* _Exercise instructions_
What is the number of lines in this data that contain the word "setting"? Give the number alone.

* _Provided data_
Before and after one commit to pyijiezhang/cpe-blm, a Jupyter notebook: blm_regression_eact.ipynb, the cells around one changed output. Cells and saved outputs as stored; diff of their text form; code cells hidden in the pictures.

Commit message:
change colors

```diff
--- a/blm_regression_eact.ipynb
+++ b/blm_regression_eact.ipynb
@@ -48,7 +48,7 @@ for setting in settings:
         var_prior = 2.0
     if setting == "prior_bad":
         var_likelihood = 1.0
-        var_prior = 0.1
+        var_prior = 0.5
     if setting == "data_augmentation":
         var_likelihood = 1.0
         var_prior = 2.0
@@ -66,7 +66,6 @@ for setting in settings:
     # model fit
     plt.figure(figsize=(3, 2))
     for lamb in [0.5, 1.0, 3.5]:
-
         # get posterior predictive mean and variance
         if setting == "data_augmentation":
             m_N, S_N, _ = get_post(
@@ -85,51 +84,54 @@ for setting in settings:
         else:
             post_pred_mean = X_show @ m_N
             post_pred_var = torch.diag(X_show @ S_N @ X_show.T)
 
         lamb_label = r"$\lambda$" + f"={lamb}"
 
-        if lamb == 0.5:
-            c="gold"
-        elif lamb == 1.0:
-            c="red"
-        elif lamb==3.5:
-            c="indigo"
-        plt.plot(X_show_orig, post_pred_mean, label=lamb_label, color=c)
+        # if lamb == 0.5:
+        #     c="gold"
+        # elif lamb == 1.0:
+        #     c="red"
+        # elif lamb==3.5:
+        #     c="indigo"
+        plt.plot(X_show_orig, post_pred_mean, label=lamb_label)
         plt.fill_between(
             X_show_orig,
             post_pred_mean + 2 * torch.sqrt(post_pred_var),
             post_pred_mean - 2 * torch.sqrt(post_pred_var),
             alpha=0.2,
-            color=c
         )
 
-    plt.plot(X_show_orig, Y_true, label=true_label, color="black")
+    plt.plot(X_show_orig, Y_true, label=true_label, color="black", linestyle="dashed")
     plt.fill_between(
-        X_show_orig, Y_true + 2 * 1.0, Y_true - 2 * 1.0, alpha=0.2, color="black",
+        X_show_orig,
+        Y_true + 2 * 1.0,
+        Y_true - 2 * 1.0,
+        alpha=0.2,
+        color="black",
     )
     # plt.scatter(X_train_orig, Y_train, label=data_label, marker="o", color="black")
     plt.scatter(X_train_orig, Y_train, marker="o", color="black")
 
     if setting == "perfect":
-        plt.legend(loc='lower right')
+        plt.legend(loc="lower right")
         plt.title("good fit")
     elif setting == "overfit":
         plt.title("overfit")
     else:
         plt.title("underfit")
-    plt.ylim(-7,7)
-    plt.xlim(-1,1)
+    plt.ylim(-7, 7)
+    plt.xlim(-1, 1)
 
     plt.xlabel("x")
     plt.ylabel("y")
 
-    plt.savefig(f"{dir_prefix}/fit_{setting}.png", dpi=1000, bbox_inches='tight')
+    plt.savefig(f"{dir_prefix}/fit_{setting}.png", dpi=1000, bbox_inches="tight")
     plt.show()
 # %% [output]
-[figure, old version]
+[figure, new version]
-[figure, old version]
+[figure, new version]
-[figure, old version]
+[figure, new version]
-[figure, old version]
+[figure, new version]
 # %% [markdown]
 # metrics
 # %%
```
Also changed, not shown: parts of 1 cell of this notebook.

==

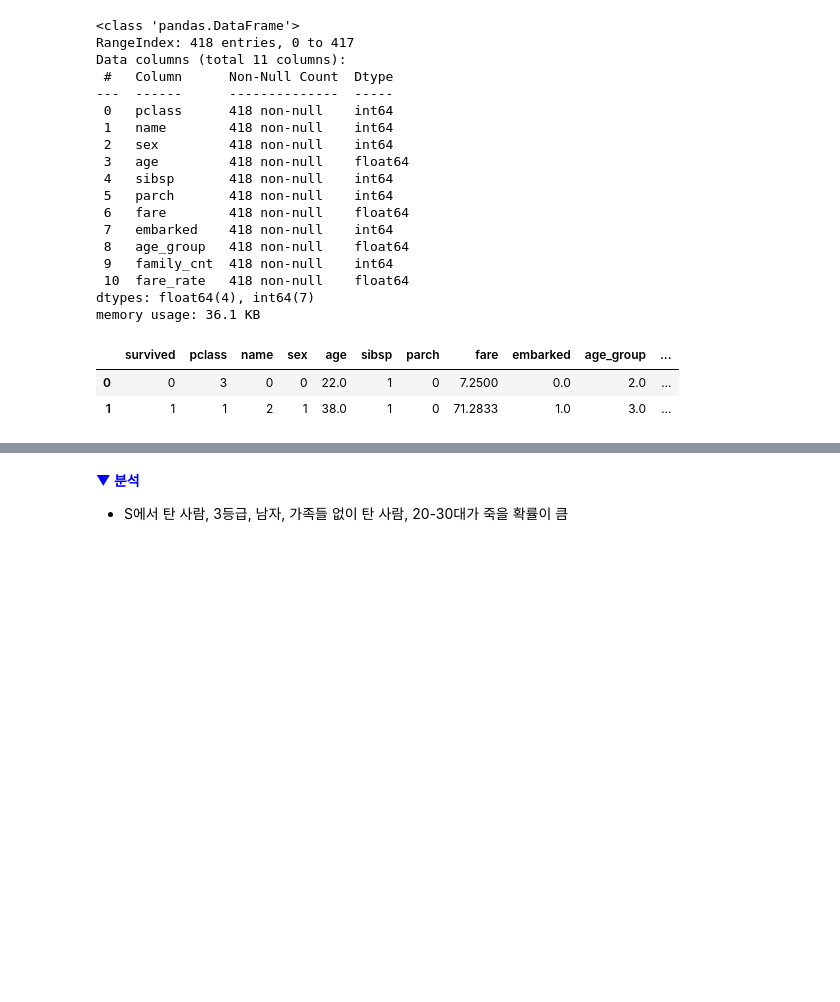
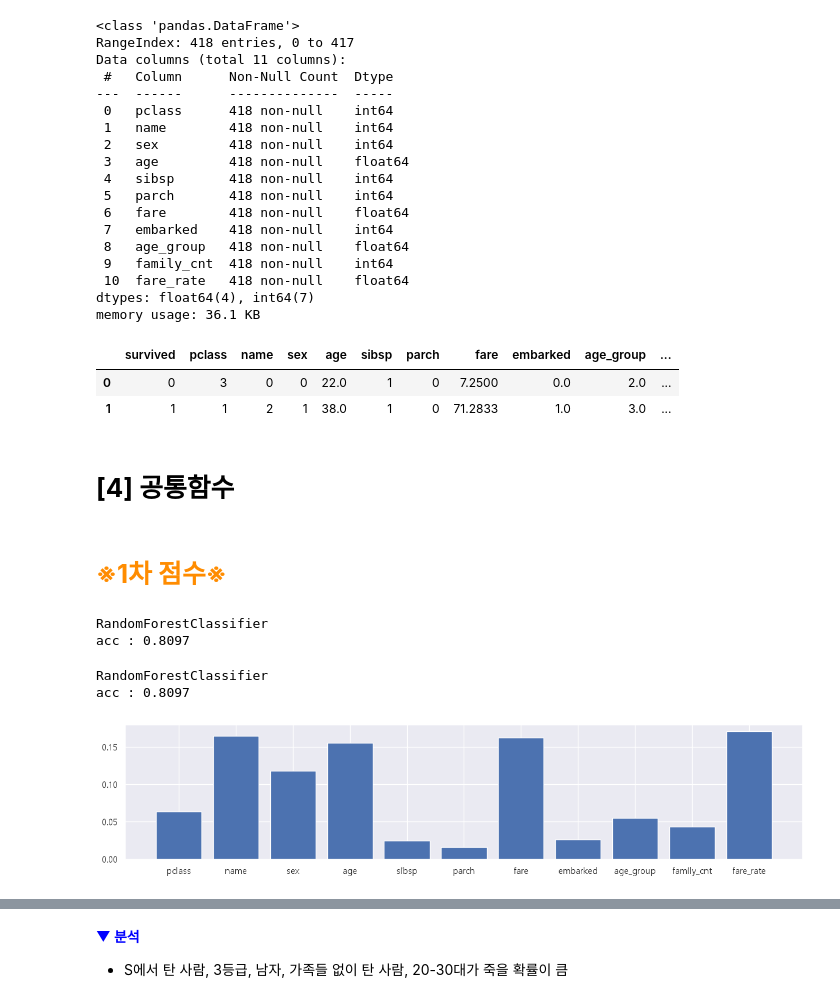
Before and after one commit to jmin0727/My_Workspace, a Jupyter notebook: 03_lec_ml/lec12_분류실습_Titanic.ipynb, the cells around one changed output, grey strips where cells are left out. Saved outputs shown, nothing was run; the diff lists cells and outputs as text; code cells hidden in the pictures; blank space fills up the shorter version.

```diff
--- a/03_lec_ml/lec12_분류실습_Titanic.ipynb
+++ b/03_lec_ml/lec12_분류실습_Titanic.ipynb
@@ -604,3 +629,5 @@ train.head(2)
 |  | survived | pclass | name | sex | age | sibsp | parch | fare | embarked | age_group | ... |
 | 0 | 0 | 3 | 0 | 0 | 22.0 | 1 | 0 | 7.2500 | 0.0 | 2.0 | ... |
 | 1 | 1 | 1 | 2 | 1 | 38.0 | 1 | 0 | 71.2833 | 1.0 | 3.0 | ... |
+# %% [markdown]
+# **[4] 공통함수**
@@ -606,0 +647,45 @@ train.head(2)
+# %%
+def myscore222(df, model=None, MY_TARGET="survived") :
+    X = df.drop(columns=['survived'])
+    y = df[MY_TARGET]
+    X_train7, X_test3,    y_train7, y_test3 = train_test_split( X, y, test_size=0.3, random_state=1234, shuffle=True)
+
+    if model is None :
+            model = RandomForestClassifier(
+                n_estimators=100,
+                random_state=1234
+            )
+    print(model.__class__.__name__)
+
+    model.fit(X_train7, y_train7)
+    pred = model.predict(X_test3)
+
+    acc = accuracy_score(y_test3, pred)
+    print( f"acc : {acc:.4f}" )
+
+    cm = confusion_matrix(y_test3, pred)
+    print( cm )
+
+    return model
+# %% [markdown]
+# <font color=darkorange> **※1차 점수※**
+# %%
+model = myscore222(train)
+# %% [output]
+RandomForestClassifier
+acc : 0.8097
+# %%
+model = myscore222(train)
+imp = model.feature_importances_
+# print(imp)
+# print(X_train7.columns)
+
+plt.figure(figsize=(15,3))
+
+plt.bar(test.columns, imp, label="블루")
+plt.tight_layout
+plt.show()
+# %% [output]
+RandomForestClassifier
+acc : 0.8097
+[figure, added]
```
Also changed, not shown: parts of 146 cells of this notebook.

* _Answer below_
10